April is Sexual Assault Awareness Month, or SAAM. This is a month to recognize those who have experienced sexual trauma and educate people on how to prevent it, raise awareness and support survivors. The National Sexual Violence Resource Center is an excellent resource for people who want to learn more about SAAM and the topic in general, and every year they launch a campaign and have a theme. This year the theme is – Building Online Safe Spaces Together.
Being a SA victim or survivor means that someone will be on a non-linear, lifelong healing journey.
When I was a teenager, and as a freshman in college, I was sexually assaulted. Those events put my body into survival mode, and it was difficult to do anything, whether it be basic hygienic activities or reading for class. Taking the bus to class was difficult because of how jumpy I was and social interaction of any kind became difficult. I didn’t want to run into him, so I began to skip class and avoid the cafeterias. Eventually, I realized that I couldn’t do what I needed to do for others, so I decided to leave to take care of myself so that I could return to school in a better state of mind. Of course, I had to go through the hoops of asking my school for medical leave, and my counselor and student disability services helped me pass the word on to my professors and supervisors so I could leave without penalty. I went home to start intense therapy and begin my healing journey in a safer, more stable environment.
I returned to school around 2017 and despite the progress I had made and the courage it took to re-enroll, I knew that what happened to me wouldn’t just be forgotten. I was still in survival mode, a bit more forgetful, and always on edge, so despite me jumping back into the swing of things academically, my social skills suffered, and that impacted my ability to function in class and at work. I had developed PTSD and was in a major depressive episode, which as many studies have shown can heavily impair someone’s ability to function.
Thankfully, student disability services were very helpful and they helped assist me with classes and work. It allowed me to let my professors and student work supervisors know that I had a disability and the accommodations I needed as a result. I could even send it out electronically, so I wouldn’t have to worry about an awkward moment passing professors and supervisors an envelope and giving an explanation. This allowed me to thrive and succeed in my classes and at work, and I was given excellent support until I graduated.
There will be easy days, but there will be plenty of bad days too. Life changes after a traumatic event like sexual assault, and many have difficulties getting control over the overwhelming things that come along with being assaulted. That’s where leaders can play an important role. Leaders are the people employees have to go to when things like this happen, and it can be arduous for a fresh victim, or even a long-term survivor to be transparent and get accommodations.
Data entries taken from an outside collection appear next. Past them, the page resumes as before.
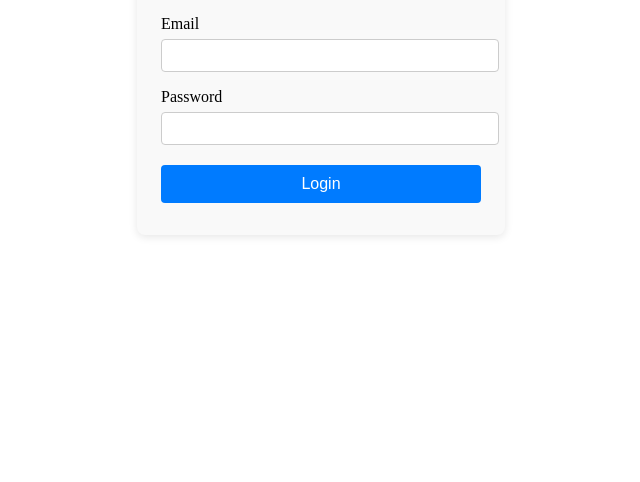
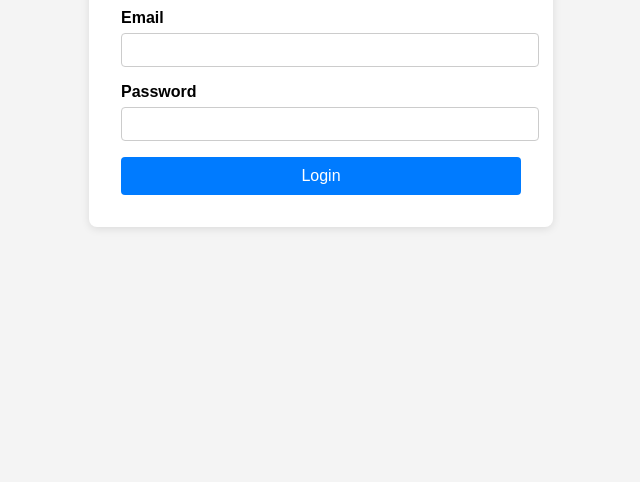
Before and after one commit to amitdev00/ecommerce, a plain HTML site: page index.html in a window 1280 px wide. Shown: the part 334-816 px from the top of the page, without its empty margins (319-959 px from the left). Drawn offline with Linux system fonts and the light colour scheme.

Commit message:
whole code upadated

```diff
--- a/index.html
+++ b/index.html
@@ -3,79 +3,23 @@
   <head>
     <meta charset="UTF-8" />
     <meta name="viewport" content="width=device-width, initial-scale=1.0" />
-    <title>Document</title>
+    <title>Login</title>
     <link rel="stylesheet" href="style.css" />
   </head>
   <body>
-    <div
-      style="
-        display: flex;
-        justify-content: center;
-        align-items: center;
-        height: 100vh;
-      "
-    >
-      <div
-        style="
-          background: #f9f9f9;
-          padding: 32px 24px;
-          border-radius: 8px;
-          box-shadow: 0 2px 8px rgba(0, 0, 0, 0.1);
-          min-width: 320px;
-        "
-      >
-        <h2 style="text-align: center; margin-bottom: 24px">Login</h2>
-        <form>
-          <div style="margin-bottom: 16px">
-            <label for="email" style="display: block; margin-bottom: 6px"
-              >Email</label
-            >
-            <input
-              type="email"
-              id="email"
-              name="email"
-              required
-              style="
-                width: 100%;
-                padding: 8px;
-                border: 1px solid #ccc;
-                border-radius: 4px;
-              "
-            />
-          </div>
-          <div style="margin-bottom: 20px">
-            <label for="password" style="display: block; margin-bottom: 6px"
-              >Password</label
-            >
-            <input
-              type="password"
-              id="password"
-              name="password"
-              required
-              style="
-                width: 100%;
-                padding: 8px;
-                border: 1px solid #ccc;
-                border-radius: 4px;
-              "
-            />
-          </div>
-          <button
-            type="submit"
-            style="
-              width: 100%;
-              padding: 10px;
-              background: #007bff;
-              color: #fff;
-              border: none;
-              border-radius: 4px;
-              font-size: 16px;
-            "
-          >
-            Login
-          </button>
-        </form>
-      </div>
+    <div class="login-container">
+      <h2>Login</h2>
+      <form>
+        <div class="form-group">
+          <label for="email">Email</label>
+          <input type="email" id="email" name="email" required />
+        </div>
+        <div class="form-group">
+          <label for="password">Password</label>
+          <input type="password" id="password" name="password" required />
+        </div>
+        <button type="submit">Login</button>
+      </form>
     </div>
   </body>
 </html>
--- /dev/null
+++ b/style.css
@@ -0,0 +1,64 @@
+/* style.css */
+
+body {
+  font-family: Arial, sans-serif;
+  background-color: #f4f4f4;
+  display: flex;
+  justify-content: center;
+  align-items: center;
+  height: 100vh;
+  margin: 0;
+}
+
+.login-container {
+  background-color: #fff;
+  padding: 32px;
+  border-radius: 8px;
+  box-shadow: 0 2px 8px rgba(0, 0, 0, 0.1);
+  width: 100%;
+  max-width: 400px;
+}
+
+h2 {
+  text-align: center;
+  margin-bottom: 24px;
+}
+
+.form-group {
+  margin-bottom: 16px;
+}
+
+label {
+  display: block;
+  margin-bottom: 6px;
+  font-weight: bold;
+}
+
+input[type="email"],
+input[type="password"] {
+  width: 100%;
+  padding: 8px;
+  border: 1px solid #ccc;
+  border-radius: 4px;
+  font-size: 14px;
+}
+
+button[type="submit"] {
+  width: 100%;
+  padding: 10px;
+  background-color: #007bff;
+  color: #fff;
+  border: none;
+  border-radius: 4px;
+  font-size: 16px;
+  cursor: pointer;
+}
+
+button[type="submit"]:hover {
+  background-color: #0056b3;
+}
+.error-message {
+  color: red;
+  font-size: 14px;
+  margin-top: 8px;
+}
```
For instance, a good example of an accommodation that I receive is that I let all my supervisors know that I usually take the anniversary of my assault off, and maybe a day before and the day after.
Here are some tips for leaders from a survivor that many victims and survivors may find helpful.
Tips for Leaders:
- Know your policy on sexual assault and how it is handled within the company.
- Do your research on sexual assault awareness and see how you can be a better advocate for those in your workplace who may have experienced it. According to RAINN, 1 in 6 women will experience sexual violence in their lifetime, 1 out of every 10 SA victim is male and LGBT+ people experience it at an even higher rate.
- Make sure your company knows about Sexual Assault Awareness Month, and make it known that you hear victims and survivors and you support them.
- Lead employees to potential resources the company may offer – EAP counselors, short-term disability, FMLA, PTO, personal days, etc.
- Be aware that some people who have experienced SA may need accommodations.
- Offer training and workshops on sexual assault awareness, and maybe get a consultant. Training could be offered twice a year, especially as laws and policies change.
- If you organize events around SA, be mindful that SA is a heavy topic. Offer a content or trigger warning of some kind, and maybe have about 10-15 minutes after the event (conversation, presentation, or training) to allow for participants to collect their thoughts and recuperate.
- Consider a having someone in HR who is knowledgeable about sexual assault, harassment and discrimination, and and employees would know that this is the person to go to with concerns.
- Consider mental health programming and resources that could be implemented in the workplace. Example – Meditation Room
- Remember that empathy is important when supporting sexual assault victims and survivors.
Sexual assault is difficult, complicated, and serious, and those who have experienced it deserve to be supported and seen. These are just some ways you as a leader can support and remember to not only lead with equity but also empathy and compassion. If you would like to learn more, please visit the National Sexual Violence Resource Center for tips, blogs, how to be a better advocate, etc.